[Stored items]
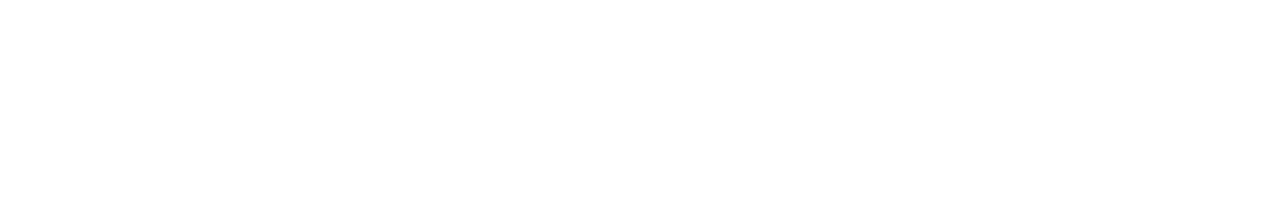
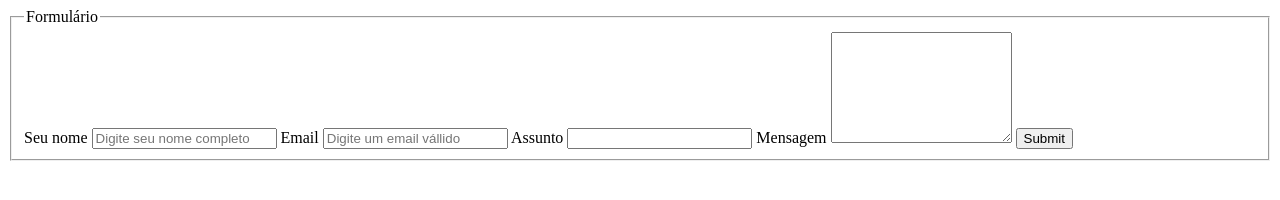
Before and after one commit to LuisAraujo-Dev/login-page, a plain HTML site: page index.html in a window 1280 px wide. Drawn offline with Linux system fonts and the light colour scheme.

Commit message:
created HTML

```diff
--- a/index.html
+++ b/index.html
@@ -1,11 +1,31 @@
 <!DOCTYPE html>
-<html lang="en">
+<html lang="pt-br">
 <head>
     <meta charset="UTF-8">
-    <meta name="viewport" content="width=device-width, initial-scale=1.0">
-    <title>Document</title>
+    <title>Formulário</title>
 </head>
 <body>
 
+    <form action="post" autocomplete="off">
+        <fieldset>
+            <legend>Formulário</legend>
+
+            <label for="name" >Seu nome
+                <input type="text" name="name" id="name" placeholder="Digite seu nome completo" required>
+            </label>
+            <label for="email">Email
+                <input type="email" name="email" id="email" placeholder="Digite um email vállido" required>
+            </label>
+            <label for="subject
+            ">Assunto
+                <input type="text" name="subject
+                " id="subject" required>
+            </label>
+            <label for="message">Mensagem
+            <textarea name="message" id="message" placeholder="Conte-nos tudo" minlength="15" maxlength="1000" rows="7" required>
+            </textarea>
+            <input type="submit" name="Enviar">
+        </fieldset>
+    </form>
 </body>
 </html>
```
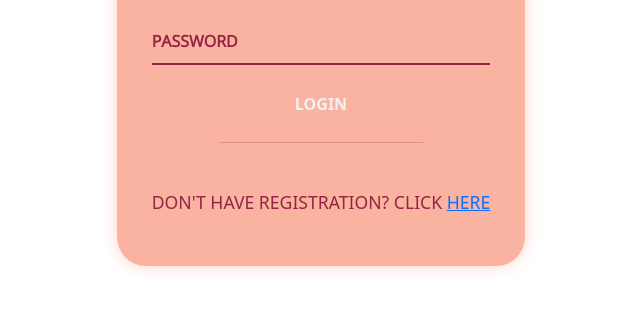
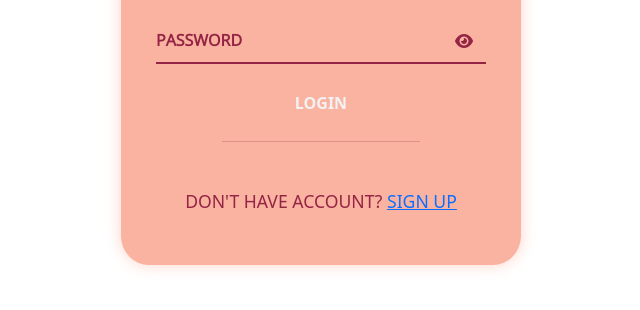
Before and after one commit to AlbertoSouza16/sistemaLoginJS, a plain HTML site: page index.html in a window 1280 px wide. Shown: the part 394-704 px from the top of the page, without its empty margins (319-959 px from the left). Drawn offline with nearby package versions, Linux system fonts and the light colour scheme.

Commit message:
styles add

```diff
--- a/css/index.css
+++ b/css/index.css
@@ -13,6 +13,7 @@ body{
     justify-content: center;
     width: 100%;
     margin-top: 30vh;
+
 }
 
 /*adjusting form items*/
@@ -22,7 +23,7 @@ body{
     border-radius: 7%;
     box-shadow: 0 0 1em #ffd3c7;
     color: #942444;
-
+    width: 400px;
 }
 
 h1{
@@ -148,3 +149,12 @@ p{
     font-size: 1.1rem;
     text-align: center;
 }
+
+/*pass eye styling*/
+
+.fa-eye{
+    position: absolute;
+    top: 20px;
+    right: 13px;
+    cursor: pointer;
+}
--- a/index.html
+++ b/index.html
@@ -14,6 +14,10 @@
     <script defer src="https://cdn.jsdelivr.net/npm/bootstrap@5.1.3/dist/js/bootstrap.min.js" integrity="sha384-QJHtvGhmr9XOIpI6YVutG+2QOK9T+ZnN4kzFN1RtK3zEFEIsxhlmWl5/YESvpZ13" crossorigin="anonymous"></script>
     <script defer src="https://cdn.jsdelivr.net/npm/bootstrap@5.1.3/dist/js/bootstrap.bundle.min.js" integrity="sha384-ka7Sk0Gln4gmtz2MlQnikT1wXgYsOg+OMhuP+IlRH9sENBO0LRn5q+8nbTov4+1p" crossorigin="anonymous"></script>
 
+    <!--Font Awesome-->
+    <link rel="stylesheet" href="https://cdnjs.cloudflare.com/ajax/libs/font-awesome/6.1.1/css/all.min.css">
+
+
     <title>Login</title>
 </head>
 <body>
@@ -28,6 +32,7 @@
             <div class="label-float">
                 <input type="password" name="pass" id="pass" placeholder="" required autocomplete="off">
                 <label for="pass">PASSWORD</label>
+                <i class="fa fa-eye" aria-hidden="true"></i>
             </div>
 
             <div class="justify-center">
@@ -39,7 +44,7 @@
             </div>
 
             <div class="justify-center">
-                <p>DON'T HAVE REGISTRATION? CLICK <a href="register.html">HERE</a></p>
+                <p>DON'T HAVE ACCOUNT? <a href="register.html">SIGN UP</a></p>
             </div>
         </div>
     </div>
```
Also changed, not shown: register.html (+3 -0 lines).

# Work to complete:
Skipping all images, print the data above a second time exactly.

# Problem solution:
Before and after one commit to LuisAraujo-Dev/login-page, a plain HTML site: page index.html in a window 1280 px wide. Drawn offline with Linux system fonts and the light colour scheme.

Commit message:
created HTML

```diff
--- a/index.html
+++ b/index.html
@@ -1,11 +1,31 @@
 <!DOCTYPE html>
-<html lang="en">
+<html lang="pt-br">
 <head>
     <meta charset="UTF-8">
-    <meta name="viewport" content="width=device-width, initial-scale=1.0">
-    <title>Document</title>
+    <title>Formulário</title>
 </head>
 <body>
 
+    <form action="post" autocomplete="off">
+        <fieldset>
+            <legend>Formulário</legend>
+
+            <label for="name" >Seu nome
+                <input type="text" name="name" id="name" placeholder="Digite seu nome completo" required>
+            </label>
+            <label for="email">Email
+                <input type="email" name="email" id="email" placeholder="Digite um email vállido" required>
+            </label>
+            <label for="subject
+            ">Assunto
+                <input type="text" name="subject
+                " id="subject" required>
+            </label>
+            <label for="message">Mensagem
+            <textarea name="message" id="message" placeholder="Conte-nos tudo" minlength="15" maxlength="1000" rows="7" required>
+            </textarea>
+            <input type="submit" name="Enviar">
+        </fieldset>
+    </form>
 </body>
 </html>
```
Before and after one commit to AlbertoSouza16/sistemaLoginJS, a plain HTML site: page index.html in a window 1280 px wide. Shown: the part 394-704 px from the top of the page, without its empty margins (319-959 px from the left). Drawn offline with nearby package versions, Linux system fonts and the light colour scheme.

Commit message:
styles add

```diff
--- a/css/index.css
+++ b/css/index.css
@@ -13,6 +13,7 @@ body{
     justify-content: center;
     width: 100%;
     margin-top: 30vh;
+
 }
 
 /*adjusting form items*/
@@ -22,7 +23,7 @@ body{
     border-radius: 7%;
     box-shadow: 0 0 1em #ffd3c7;
     color: #942444;
-
+    width: 400px;
 }
 
 h1{
@@ -148,3 +149,12 @@ p{
     font-size: 1.1rem;
     text-align: center;
 }
+
+/*pass eye styling*/
+
+.fa-eye{
+    position: absolute;
+    top: 20px;
+    right: 13px;
+    cursor: pointer;
+}
--- a/index.html
+++ b/index.html
@@ -14,6 +14,10 @@
     <script defer src="https://cdn.jsdelivr.net/npm/bootstrap@5.1.3/dist/js/bootstrap.min.js" integrity="sha384-QJHtvGhmr9XOIpI6YVutG+2QOK9T+ZnN4kzFN1RtK3zEFEIsxhlmWl5/YESvpZ13" crossorigin="anonymous"></script>
     <script defer src="https://cdn.jsdelivr.net/npm/bootstrap@5.1.3/dist/js/bootstrap.bundle.min.js" integrity="sha384-ka7Sk0Gln4gmtz2MlQnikT1wXgYsOg+OMhuP+IlRH9sENBO0LRn5q+8nbTov4+1p" crossorigin="anonymous"></script>
 
+    <!--Font Awesome-->
+    <link rel="stylesheet" href="https://cdnjs.cloudflare.com/ajax/libs/font-awesome/6.1.1/css/all.min.css">
+
+
     <title>Login</title>
 </head>
 <body>
@@ -28,6 +32,7 @@
             <div class="label-float">
                 <input type="password" name="pass" id="pass" placeholder="" required autocomplete="off">
                 <label for="pass">PASSWORD</label>
+                <i class="fa fa-eye" aria-hidden="true"></i>
             </div>
 
             <div class="justify-center">
@@ -39,7 +44,7 @@
             </div>
 
             <div class="justify-center">
-                <p>DON'T HAVE REGISTRATION? CLICK <a href="register.html">HERE</a></p>
+                <p>DON'T HAVE ACCOUNT? <a href="register.html">SIGN UP</a></p>
             </div>
         </div>
     </div>
```
Also changed, not shown: register.html (+3 -0 lines).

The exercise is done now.